David P. Hajjar, dean of the Weill Cornell Graduate School of Medical Sciences, received a Fulbright grant to develop biological sciences research initiatives between Qatar University and Weill Cornell Medical College in Qatar, the University announced Monday.
Hajjar is the second faculty member from the medical college to be named a Fulbright grantee.
The dean was named to the Fulbright Specialist Program, a professorial scholarship that funds recipients for two- to six-week projects, and he will start working in the Middle East this semester.
“I chose Qatar because I see that country as a place that could use my help,” Hajjar said. “Considering that we already have a medical college there, it seemed quite reasonable to [work there].”
Hajjar’s project will consist of working with biological science faculty at Qatar University — the country’s largest public university — and trying to develop more research ties with Cornell.
“I’m trying to help them educationally and help them research-wise to get them more collaboratively linked with Cornell’s Qatar medical college,” Hajjar said.
Qatar University has a robust program in genetics and should cooperate more with Cornell’s medical school to pool resources, Hajjar said.
Additionally, Hajjar will spend much of his time collaborating with Qatari undergraduate students in an attempt to prepare them for the medical profession.
“I want to try to get the Qatari undergraduates to be more interested in medicine,” Hajjar said. “By starting medical programs there, we’ll get them better trained for them to attend medical school.”
Cornell’s Qatar campus opened in 2001 after Qatar’s government established a multi-million-dollar, non-profit foundation. The medical school includes a faculty of more than 60 professors, according to its website.
Hajjar began teaching in Cornell’s biochemistry department in1978 and served as dean of the graduate school since 1997. He also holds the record for being the youngest faculty member to earn tenure at the University, at age 33.

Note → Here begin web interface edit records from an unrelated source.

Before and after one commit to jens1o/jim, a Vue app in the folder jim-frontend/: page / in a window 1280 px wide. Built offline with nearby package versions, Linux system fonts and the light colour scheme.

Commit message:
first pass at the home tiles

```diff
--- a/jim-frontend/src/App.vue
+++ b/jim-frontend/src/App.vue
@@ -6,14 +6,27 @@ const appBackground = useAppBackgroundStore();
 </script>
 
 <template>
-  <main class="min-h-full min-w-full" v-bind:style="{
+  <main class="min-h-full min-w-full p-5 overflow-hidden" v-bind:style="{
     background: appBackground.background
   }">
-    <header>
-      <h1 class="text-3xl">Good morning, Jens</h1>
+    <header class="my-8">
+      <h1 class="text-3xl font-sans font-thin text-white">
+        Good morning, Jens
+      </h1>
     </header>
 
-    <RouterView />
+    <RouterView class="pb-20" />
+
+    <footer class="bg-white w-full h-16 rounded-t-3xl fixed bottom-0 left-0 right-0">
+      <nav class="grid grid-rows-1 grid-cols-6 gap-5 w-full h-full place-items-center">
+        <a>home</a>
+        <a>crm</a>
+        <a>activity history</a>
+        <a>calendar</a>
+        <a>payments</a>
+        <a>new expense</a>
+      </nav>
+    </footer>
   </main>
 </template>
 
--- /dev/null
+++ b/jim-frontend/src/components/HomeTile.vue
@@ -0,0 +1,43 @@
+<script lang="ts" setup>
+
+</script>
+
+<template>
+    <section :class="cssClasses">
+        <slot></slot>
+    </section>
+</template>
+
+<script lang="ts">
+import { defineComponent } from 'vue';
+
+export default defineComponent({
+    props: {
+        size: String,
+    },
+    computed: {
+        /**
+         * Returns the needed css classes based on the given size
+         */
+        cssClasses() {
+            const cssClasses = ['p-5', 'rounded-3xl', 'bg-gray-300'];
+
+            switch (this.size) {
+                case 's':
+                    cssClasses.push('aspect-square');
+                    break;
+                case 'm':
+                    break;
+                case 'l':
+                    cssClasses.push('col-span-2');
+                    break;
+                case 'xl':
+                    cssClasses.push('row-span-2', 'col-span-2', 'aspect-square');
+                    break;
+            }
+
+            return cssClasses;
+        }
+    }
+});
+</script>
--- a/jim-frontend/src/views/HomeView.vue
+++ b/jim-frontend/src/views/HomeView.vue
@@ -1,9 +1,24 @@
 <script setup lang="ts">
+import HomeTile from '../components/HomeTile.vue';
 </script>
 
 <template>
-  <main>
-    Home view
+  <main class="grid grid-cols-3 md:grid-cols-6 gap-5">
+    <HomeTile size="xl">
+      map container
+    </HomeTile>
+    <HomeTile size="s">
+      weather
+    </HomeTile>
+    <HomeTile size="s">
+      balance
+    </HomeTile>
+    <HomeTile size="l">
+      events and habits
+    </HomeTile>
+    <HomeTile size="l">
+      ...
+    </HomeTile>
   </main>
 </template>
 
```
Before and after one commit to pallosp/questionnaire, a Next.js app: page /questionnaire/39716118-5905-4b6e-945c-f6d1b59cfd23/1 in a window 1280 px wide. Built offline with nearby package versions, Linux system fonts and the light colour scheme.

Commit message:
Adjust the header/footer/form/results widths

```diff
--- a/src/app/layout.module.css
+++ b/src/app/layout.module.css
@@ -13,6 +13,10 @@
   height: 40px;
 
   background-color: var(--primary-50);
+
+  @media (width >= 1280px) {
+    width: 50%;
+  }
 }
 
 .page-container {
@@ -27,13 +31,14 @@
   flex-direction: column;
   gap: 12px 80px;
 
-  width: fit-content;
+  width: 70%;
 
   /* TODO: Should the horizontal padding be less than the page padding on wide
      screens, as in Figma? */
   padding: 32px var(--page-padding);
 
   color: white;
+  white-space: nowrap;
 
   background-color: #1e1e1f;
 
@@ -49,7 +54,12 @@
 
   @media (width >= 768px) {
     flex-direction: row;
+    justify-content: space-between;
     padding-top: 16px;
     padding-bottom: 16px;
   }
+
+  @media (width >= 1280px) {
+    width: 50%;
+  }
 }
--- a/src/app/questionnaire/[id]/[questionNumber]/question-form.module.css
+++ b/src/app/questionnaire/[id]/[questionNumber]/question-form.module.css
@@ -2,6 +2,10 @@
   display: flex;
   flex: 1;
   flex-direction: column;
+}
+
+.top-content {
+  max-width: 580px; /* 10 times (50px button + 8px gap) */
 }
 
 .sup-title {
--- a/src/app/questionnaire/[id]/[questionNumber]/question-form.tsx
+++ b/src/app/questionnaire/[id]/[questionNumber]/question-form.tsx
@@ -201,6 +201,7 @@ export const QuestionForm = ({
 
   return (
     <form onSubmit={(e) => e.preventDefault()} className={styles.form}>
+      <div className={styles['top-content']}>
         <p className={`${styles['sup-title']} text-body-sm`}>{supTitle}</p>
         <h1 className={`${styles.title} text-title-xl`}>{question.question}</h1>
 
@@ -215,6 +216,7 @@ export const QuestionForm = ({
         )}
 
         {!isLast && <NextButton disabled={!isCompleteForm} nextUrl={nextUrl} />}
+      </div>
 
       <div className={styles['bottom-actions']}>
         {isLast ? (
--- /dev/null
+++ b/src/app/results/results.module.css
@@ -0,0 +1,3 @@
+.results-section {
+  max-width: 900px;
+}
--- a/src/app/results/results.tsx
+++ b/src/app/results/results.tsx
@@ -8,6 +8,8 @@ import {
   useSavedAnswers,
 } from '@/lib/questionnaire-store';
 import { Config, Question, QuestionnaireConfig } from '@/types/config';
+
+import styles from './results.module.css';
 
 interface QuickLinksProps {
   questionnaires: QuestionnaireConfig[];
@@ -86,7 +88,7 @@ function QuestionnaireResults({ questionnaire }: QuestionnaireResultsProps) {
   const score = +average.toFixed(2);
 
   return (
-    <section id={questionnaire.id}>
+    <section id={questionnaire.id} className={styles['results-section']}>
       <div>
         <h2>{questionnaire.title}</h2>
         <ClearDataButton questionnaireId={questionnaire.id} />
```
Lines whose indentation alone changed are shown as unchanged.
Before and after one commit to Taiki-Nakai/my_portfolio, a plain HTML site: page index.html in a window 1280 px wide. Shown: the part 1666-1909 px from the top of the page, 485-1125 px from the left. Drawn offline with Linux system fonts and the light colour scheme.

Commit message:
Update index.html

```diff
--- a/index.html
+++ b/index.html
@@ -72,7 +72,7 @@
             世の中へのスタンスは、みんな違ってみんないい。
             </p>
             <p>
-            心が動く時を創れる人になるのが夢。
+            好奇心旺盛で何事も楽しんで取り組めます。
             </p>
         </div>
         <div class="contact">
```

Administered by the State Department, the Fulbright program entails a lengthy application process as Hajjar was formally nominated by President David Skorton and Prof. Barry Coller, Rockefeller University.
Last year, approximately 20-30 professors were named Fulbright Specialists.
“From what I understand, there are quite a significant number of people who are nominated for the scholars program — I was nominated for the Fulbright Specialist Program for the more senior group of people,” Hajjar said.
“Through his leadership in building our own research and education enterprise at Weill Cornell, and as an accomplished, brilliant scientist himself, Dr. Hajjar is uniquely qualified to offer expert guidance to our friends and colleagues in Qatar,” Skorton stated in the Cornell Chronicle.
“I extend my congratulations and wish him well in this important undertaking,” Skorton said.
Correction: An earlier version of this article incorrectly identified David Hajjar as the dean of Weill Cornell Medical College. In fact, he is dean of the Weill Cornell Graduate School of Medical Sciences.